Background and Objective: Studies on the association between blood fibrinogen levels and adverse outcomes in patients with acute ischemic stroke have produced controversial results. This meta-analysis aimed to examine the association of elevated fibrinogen levels with adverse outcomes in acute ischemic stroke patients.
Methods: Two authors comprehensively searched the articles indexed in PubMed and Embase databases until December 31, 2021. All cohort studies that assessed the value of fibrinogen level in predicting poor functional outcomes or all-cause mortality in acute ischemic stroke patients were included.
Results: Nine studies reporting on ten articles involving 16,998 patients met the inclusion criteria. For the highest versus lowest fibrinogen group, the pooled adjusted risk ratio (RR) was 1.48 (95% confidence intervals [CI] 1.17-1.87) for poor functional outcomes defined by the modified Rankin Scale ≥ 3. In addition, elevated fibrinogen was not significantly associated with an increased risk of all-cause mortality (RR 1.76; 95% CI 1.42-2.20). Subgroup analysis suggested that there was no clear association between elevated fibrinogen levels and PFO in younger acute ischemic stroke patients (RR 1.16; 95% CI 0.87-1.53).
Conclusion: Elevated fibrinogen level at baseline is possibly an independent predictor of short-term poor functional outcome and long-term all-cause mortality, particularly in elderly acute ischemic stroke patients. Blood fibrinogen level may serve as a useful biomarker for risk classification of acute ischemic stroke patients.
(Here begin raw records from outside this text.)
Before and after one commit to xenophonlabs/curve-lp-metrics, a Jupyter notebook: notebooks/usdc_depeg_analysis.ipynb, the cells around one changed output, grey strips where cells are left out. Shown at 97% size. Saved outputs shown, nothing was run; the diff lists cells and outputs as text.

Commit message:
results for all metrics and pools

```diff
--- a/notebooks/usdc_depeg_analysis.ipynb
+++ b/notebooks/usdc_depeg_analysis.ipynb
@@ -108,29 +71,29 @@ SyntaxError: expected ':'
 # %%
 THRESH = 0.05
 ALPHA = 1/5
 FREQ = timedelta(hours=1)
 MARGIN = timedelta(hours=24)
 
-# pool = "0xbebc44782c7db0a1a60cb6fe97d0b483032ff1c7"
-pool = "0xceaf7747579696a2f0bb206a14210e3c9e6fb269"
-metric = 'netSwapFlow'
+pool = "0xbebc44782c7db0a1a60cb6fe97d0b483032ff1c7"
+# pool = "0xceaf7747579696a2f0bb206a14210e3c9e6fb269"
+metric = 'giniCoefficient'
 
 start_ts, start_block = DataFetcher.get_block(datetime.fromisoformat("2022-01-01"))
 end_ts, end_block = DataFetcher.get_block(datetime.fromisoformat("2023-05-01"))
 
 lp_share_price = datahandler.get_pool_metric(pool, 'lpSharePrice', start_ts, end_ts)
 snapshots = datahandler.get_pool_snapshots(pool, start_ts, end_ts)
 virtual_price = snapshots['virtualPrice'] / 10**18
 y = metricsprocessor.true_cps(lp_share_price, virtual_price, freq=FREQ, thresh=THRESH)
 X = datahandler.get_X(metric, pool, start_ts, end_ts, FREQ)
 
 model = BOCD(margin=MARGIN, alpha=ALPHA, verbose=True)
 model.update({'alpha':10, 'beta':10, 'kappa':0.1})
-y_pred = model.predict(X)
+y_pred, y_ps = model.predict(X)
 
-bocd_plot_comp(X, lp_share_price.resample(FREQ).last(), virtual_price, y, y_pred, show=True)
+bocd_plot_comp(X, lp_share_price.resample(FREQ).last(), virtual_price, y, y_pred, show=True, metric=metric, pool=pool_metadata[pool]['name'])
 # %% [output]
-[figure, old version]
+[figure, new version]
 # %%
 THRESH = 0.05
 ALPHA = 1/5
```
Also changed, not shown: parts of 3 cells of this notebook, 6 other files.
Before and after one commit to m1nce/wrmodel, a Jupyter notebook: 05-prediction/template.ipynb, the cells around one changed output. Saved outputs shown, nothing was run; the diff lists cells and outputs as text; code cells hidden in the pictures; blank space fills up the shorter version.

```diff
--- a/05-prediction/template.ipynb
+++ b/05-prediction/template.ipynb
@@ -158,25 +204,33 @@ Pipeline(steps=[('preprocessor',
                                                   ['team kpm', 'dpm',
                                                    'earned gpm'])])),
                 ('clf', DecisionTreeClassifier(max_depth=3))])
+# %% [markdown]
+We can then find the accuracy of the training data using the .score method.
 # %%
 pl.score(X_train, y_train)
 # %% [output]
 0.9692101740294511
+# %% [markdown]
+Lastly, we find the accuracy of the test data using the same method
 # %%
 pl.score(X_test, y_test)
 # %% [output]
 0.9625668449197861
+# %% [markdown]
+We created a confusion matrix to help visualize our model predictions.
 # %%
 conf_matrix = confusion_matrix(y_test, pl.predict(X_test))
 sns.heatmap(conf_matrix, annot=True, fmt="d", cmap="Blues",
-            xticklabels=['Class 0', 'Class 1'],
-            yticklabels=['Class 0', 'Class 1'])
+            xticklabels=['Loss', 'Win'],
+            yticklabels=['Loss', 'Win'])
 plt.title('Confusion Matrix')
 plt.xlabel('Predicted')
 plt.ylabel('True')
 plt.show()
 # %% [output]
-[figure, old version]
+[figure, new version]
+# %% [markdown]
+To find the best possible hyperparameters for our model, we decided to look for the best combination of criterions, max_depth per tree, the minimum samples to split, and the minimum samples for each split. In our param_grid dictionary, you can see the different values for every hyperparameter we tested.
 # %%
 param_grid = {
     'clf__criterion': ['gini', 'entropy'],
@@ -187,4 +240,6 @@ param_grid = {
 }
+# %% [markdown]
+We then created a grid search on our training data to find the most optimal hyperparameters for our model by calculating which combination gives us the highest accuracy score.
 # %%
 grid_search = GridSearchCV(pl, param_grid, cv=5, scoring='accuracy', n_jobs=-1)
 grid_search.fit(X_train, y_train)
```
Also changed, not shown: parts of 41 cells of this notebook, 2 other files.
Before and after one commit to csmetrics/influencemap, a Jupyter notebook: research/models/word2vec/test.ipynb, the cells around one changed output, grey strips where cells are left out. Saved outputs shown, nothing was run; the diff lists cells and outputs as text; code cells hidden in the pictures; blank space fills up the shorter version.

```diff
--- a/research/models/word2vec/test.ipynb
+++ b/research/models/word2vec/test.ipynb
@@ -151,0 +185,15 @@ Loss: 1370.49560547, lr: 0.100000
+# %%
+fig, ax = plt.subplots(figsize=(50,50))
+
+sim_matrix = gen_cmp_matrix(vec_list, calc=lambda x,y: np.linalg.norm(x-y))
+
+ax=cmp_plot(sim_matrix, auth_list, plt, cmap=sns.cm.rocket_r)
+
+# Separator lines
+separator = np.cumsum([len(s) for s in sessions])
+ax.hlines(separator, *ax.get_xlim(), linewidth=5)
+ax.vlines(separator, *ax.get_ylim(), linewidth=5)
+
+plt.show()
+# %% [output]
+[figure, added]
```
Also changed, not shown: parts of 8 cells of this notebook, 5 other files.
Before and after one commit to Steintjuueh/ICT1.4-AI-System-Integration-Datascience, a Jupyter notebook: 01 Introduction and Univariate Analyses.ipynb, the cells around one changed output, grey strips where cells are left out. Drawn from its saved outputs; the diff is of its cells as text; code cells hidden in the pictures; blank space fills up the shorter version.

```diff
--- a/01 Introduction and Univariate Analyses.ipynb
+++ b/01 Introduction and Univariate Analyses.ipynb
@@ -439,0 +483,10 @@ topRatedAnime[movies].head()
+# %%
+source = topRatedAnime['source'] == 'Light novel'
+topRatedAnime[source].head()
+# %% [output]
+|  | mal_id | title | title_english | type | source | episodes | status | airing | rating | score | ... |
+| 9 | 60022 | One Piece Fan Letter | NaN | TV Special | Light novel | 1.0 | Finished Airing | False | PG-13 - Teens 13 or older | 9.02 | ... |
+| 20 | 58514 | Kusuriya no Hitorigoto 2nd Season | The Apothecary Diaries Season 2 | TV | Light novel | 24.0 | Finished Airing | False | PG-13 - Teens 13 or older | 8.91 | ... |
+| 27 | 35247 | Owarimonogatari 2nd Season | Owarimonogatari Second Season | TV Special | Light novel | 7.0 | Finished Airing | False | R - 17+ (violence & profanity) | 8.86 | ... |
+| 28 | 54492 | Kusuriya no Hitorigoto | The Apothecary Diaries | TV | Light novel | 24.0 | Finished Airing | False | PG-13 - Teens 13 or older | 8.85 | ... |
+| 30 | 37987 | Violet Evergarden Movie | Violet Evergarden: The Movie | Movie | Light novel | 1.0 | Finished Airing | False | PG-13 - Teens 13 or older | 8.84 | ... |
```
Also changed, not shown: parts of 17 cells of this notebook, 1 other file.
Fibrinogen, poor functional outcome, all-cause mortality, acute ischemic stroke, meta-analysis, thrombogenesis.